A testamentary trust is a trust created under the will of a decedent and starts its existence when the will is accepted for probate and a Trustee is appointed by the court. This is different than an “inter-vivos” or a “lifetime” trust, which is created during the lifetime of the person creating the trust and starts to exist when a written agreement is properly executed and notarized, between the person who creates the trust (the Settlor) and the person who administers the trust (the Trustee).
Some of the ways an elder law attorney can use testamentary trusts to carry out your estate plan are a testamentary trust for children or grandchildren who may be too young to receive a bequest, or a testamentary supplemental needs trust which could protect public benefits for a person receiving a bequest.
Take proactive action. Get started by calling our team at (516) 466-WILL, or reach us using our online contact form.
Supplemental Needs Trusts are a critical component of your estate plan if you have a special needs child or other special needs beneficiary. With proper planning, you can help ensure your child’s financial future and support to live comfortably, while at the same time you may preserve eligibility for government benefits.
There are a number of government benefit programs designed to help support individuals with disabilities, including Social Security Disability Insurance (“SSDI”), Supplemental Security Income (“SSI”) and Medicaid.
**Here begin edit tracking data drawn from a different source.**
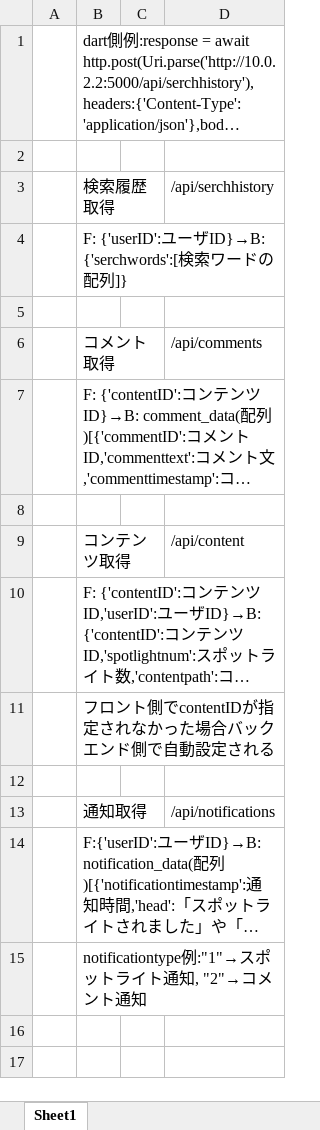
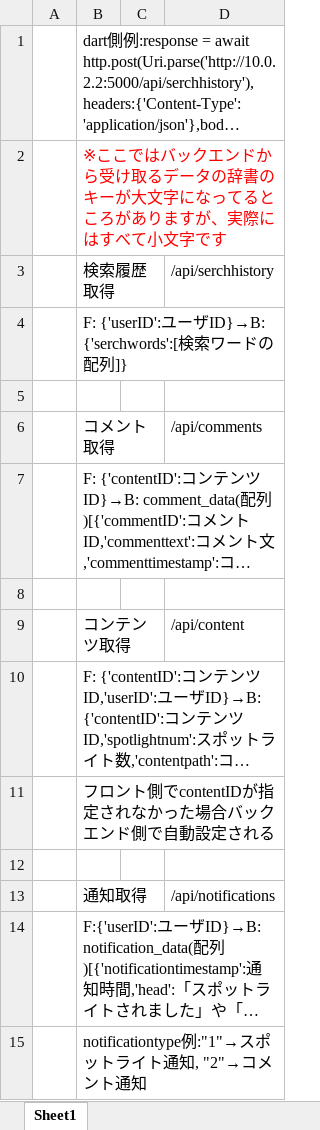
Before and after one commit to chumenium/spotlight, an Excel workbook: backend/データ受け渡し.xlsx, sheet Sheet1, drawn as a sheet; long unchanged cells end in …; values as stored, in another font and other column widths than the file's, no borders; the diff names each change by its address in the sheet, - before the commit and + after, or states it on an @@ line.

```diff
--- a/backend/データ受け渡し.xlsx (sheet Sheet1)
+++ b/backend/データ受け渡し.xlsx (sheet Sheet1)
-B2: (empty)
+B2: ※ここではバックエンドから受け取るデータの辞書のキーが大文字になってるところがありますが、実際にはすべて小文字です
```
Also changed, not shown: 1 other file.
Beneficiaries receiving SSI and Medicaid may only retain a certain amount of assets. If a beneficiary receives excess funds, he or she may lose public benefits or the benefits may be reduced. A properly prepared and administered supplemental needs trust may supplement public benefits by paying for extra items that are not covered by Medicaid or SSI to enhance a beneficiary’s quality of life.
There are different types of trust that can be used to provide for and protect disabled people: a third party supplemental needs trust, a self-settled payback trust and a pooled trust.
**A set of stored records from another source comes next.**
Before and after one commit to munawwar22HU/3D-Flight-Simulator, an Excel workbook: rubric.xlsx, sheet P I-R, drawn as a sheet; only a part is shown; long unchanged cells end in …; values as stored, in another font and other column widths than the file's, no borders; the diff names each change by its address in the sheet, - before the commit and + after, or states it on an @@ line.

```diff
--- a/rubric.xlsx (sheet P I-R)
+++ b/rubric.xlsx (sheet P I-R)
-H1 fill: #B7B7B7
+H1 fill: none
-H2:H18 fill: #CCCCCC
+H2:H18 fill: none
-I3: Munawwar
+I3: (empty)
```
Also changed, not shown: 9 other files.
Our law firm can assist in preparing supplemental needs trusts, identify available government benefits such as Medicare, Medicaid, SSDI and SSI, provide guidance in administering a trust, and coordinate estate planning efforts to enhance and enrich the life of a person with special needs.
Find out more about the supplemental needs planning services that we offer by calling (516) 466-WILL today!
The term “digital assets” refers to content stored in digital form. Digital assets include electronic bank and investment account statements, e-mail accounts, social media accounts and passwords.
Much of the information stored on computers, hard drives and online accounts is password protected. Unless you plan in advance, the fiduciaries of your estate may not be able to access your digital assets to settle final bills and protect against post-mortem identity theft.
In addition, many people share experiences and details of their lives through social media accounts. There are some digital assets that have purely sentimental value, such as family pictures, which will be difficult for loved ones to preserve without access to password protected social media accounts.
With the increasing role of digital assets, digital estate planning has become a major issue for estate planners. Our firm in Nassau County can plan for the care of digital assets by providing advice concerning the safekeeping of usernames and passwords and the disposition of the digital assets.